Administration and Leadership, Columns, Special Topics

Call Whine One One: A Humorous Take on Complaining

Issue 8 and Volume 40.

It’s a contagion we easily contract as EMS providers. It’s an inevitable toxic exposure that has the potential to deride any prospect for an optimistic engagement with a patient. Despite one’s attempt for phalangeal block, dock and lock implantation of the aural canals with bilateral indexes, there is, alas, no prophylactic tympanic diaphragm (or enough ear wax) to constrain this toxin’s grating journey through the cochlea before traversing the now traumatized axial nerves as it relays its chafing message for temporal, parietal, and frontal lobe processing.

Woefully Harsh Individual Naggers ExacerbatingRescuer Suffering, or WHINERS, isn’t an unexpected secondary mental affliction for many of the hapless patients we run on. Many such WHINERS see themselves not as survivors, but as victims from not only what medical or traumatic event has befallen them, but also by everything about them—including their friends, family, the medical community and Gilligan’s Islandreruns. WHINERS often see EMS as a platform for venting negativity to a captive audience they’ve emergently summoned.

A good EMS provider adapts to these situations by becoming an active, reflective and compassionate listener without injecting judgment or advice. Even if all the WHINER does is complain about everything including my IV technique being too painful (as I thread it through their spidery, thready, fragile, scarred veins in the back of a bumpy ambulance, winding its way through mountainous terrain) while the patient continuously fidgets and jerks secondary to his withdrawal from a chronic history of ETOH (wine, not whine) abuse. His breath, by the way, about sends me into a state of unconsciousness—a condition I was in prior to being toned out at 3 a.m. Of course, this patient’s onset of minor abdominal pain began 10 hours earlier during normal waking hours, which I can’t really appreciate anyway because I had to pull in an extra 24-hour shift to compensate for my health insurance premiums skyrocketing because of all the rehab I had to go through when I hurt my back lifting this same 350-lb. patient five months earlier who still, just like clockwork, calls 9-1-1 every other day because he still (despite my additional community paramedic training, which by the way didn’t increase my salary—just my responsibility) negligently overdoses on his insulin, leading to a combative state of hypoglycemia and causing me be to get punched in my face while trying to get an IV established through his spidery, thready, fragile, ETOH-laced, scarred veins … . Not that I’m complaining, mind you.

So after treating a series of whiney patients, how do we “unwhined” at the end of the shift?
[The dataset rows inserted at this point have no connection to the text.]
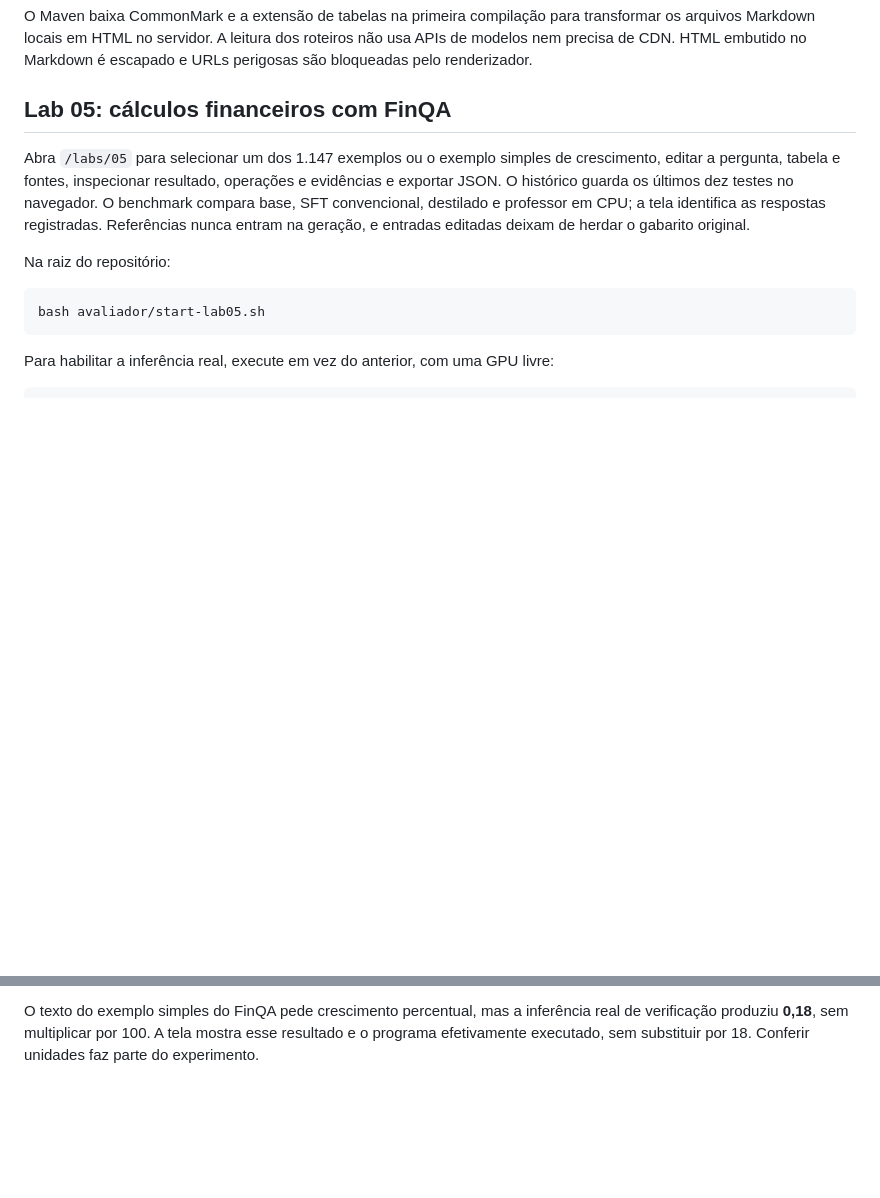
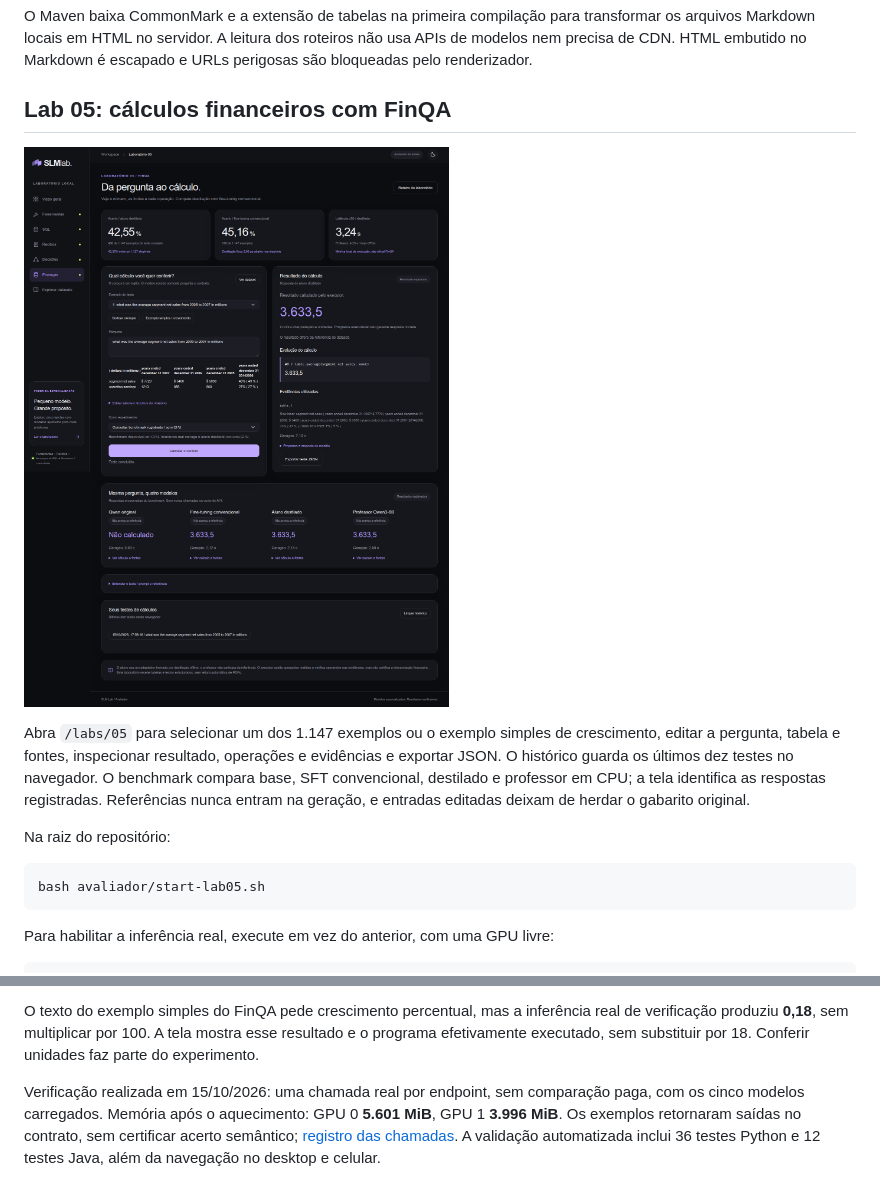
Before and after one commit to damico/slm-lab, a Markdown page: avaliador/README.md, 2 parts joined by grey strips. Drawn GitHub-style; pictures changed too: avaliador/docs/lab05-finqa.png (added); blank space fills up the shorter version.

Commit message:
Registra validação dos cinco endpoints e tela financeira

```diff
--- a/avaliador/README.md
+++ b/avaliador/README.md
@@ -288,6 +288,8 @@ O Maven baixa CommonMark e a extensão de tabelas na primeira compilação para
 
 ## Lab 05: cálculos financeiros com FinQA
 
+![FinQA no avaliador com cálculo e comparação dos quatro modelos](docs/lab05-finqa.png)
+
 Abra `/labs/05` para selecionar um dos 1.147 exemplos ou o exemplo simples de crescimento, editar a pergunta, tabela e fontes, inspecionar resultado, operações e evidências e exportar JSON. O histórico guarda os últimos dez testes no navegador. O benchmark compara base, SFT convencional, destilado e professor em CPU; a tela identifica as respostas registradas. Referências nunca entram na geração, e entradas editadas deixam de herdar o gabarito original.
 
 Na raiz do repositório:
@@ -338,3 +340,5 @@ O script inicia as cinco APIs em segundo plano, com logs e PIDs em `avaliador/lo
 Os scripts iniciam os mesmos runtimes e adaptadores por `gpu_worker.py`. A fila por GPU serializa carregamento e inferência entre os processos; ao terminar cada chamada, libera o cache CUDA sem descarregar o modelo. GPUs diferentes podem trabalhar ao mesmo tempo. Isso reduz os picos de memória ao alternar os cinco especialistas nas duas RTX 3070. Não muda a quantização, os prompts ou o cálculo dos modelos; a latência interativa pode incluir espera na fila, além de carregamento na primeira chamada.
 
 O texto do exemplo simples do FinQA pede crescimento percentual, mas a inferência real de verificação produziu **0,18**, sem multiplicar por 100. A tela mostra esse resultado e o programa efetivamente executado, sem substituir por 18. Conferir unidades faz parte do experimento.
+
+Verificação realizada em 15/10/2026: uma chamada real por endpoint, sem comparação paga, com os cinco modelos carregados. Memória após o aquecimento: GPU 0 **5.601 MiB**, GPU 1 **3.996 MiB**. Os exemplos retornaram saídas no contrato, sem certificar acerto semântico; [registro das chamadas](docs/inferencia-endpoints-2026-10-15.json). A validação automatizada inclui 36 testes Python e 12 testes Java, além da navegação no desktop e celular.
```
Also changed, not shown: 1 other file.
Why, we converge in the ambulance bay with other crews getting off and whine about whiney patients, of course. Now, don’t get me wrong: I believe some form of grumbling is OK. It can stir conversation or even illicit some sympathy for someone seeking help, but for the most part whining is nothing more than a complaint without a resolution.

Similar to a VIRUS (Vocalized Irritating RantsUndermining Solutions), whining can spread more quickly when in close proximity of others. And though some may say one should avoid or walk away from such pessimism, such action whilst traveling in a moving ambulance cab can be problematic. If confined in a cab with a partner bearing unsolicited grievances with high-pitched whimpering, I may buy them a Big Gulp and try to listen with a sincere attempt at empathy without actually agreeing with them (whining needs validation to stay alive, after all). If that doesn’t work, I may then ask what their solution is to the predicament and, if they have none, ask the question, “If you can’t change it, what’s the point of complaining about it?,” all the while shoving their soda straw up their nose to convey, Shut the $!% up and suck it up already!

Okay, skip that last sentence. But seriously, studies show that most people reflexively mimic the emotions of others without being fully aware of why they think that way. Whining breeds more whiners. The good news is, positive emotions are just as contagious as negative ones. Have you ever noticed people laugh harder in a packed movie house than in a half-full one? Humor helps puts things in perspective. Maybe that’s why I often use humor as a reality check by exaggerating a grievance to help contain the contagion. I may not be able to change the complaint, but I at least have the power to change the way I think. Don’t agree? “Can’t be that easy,” you complain? Here, let me buy you a Big Gulp.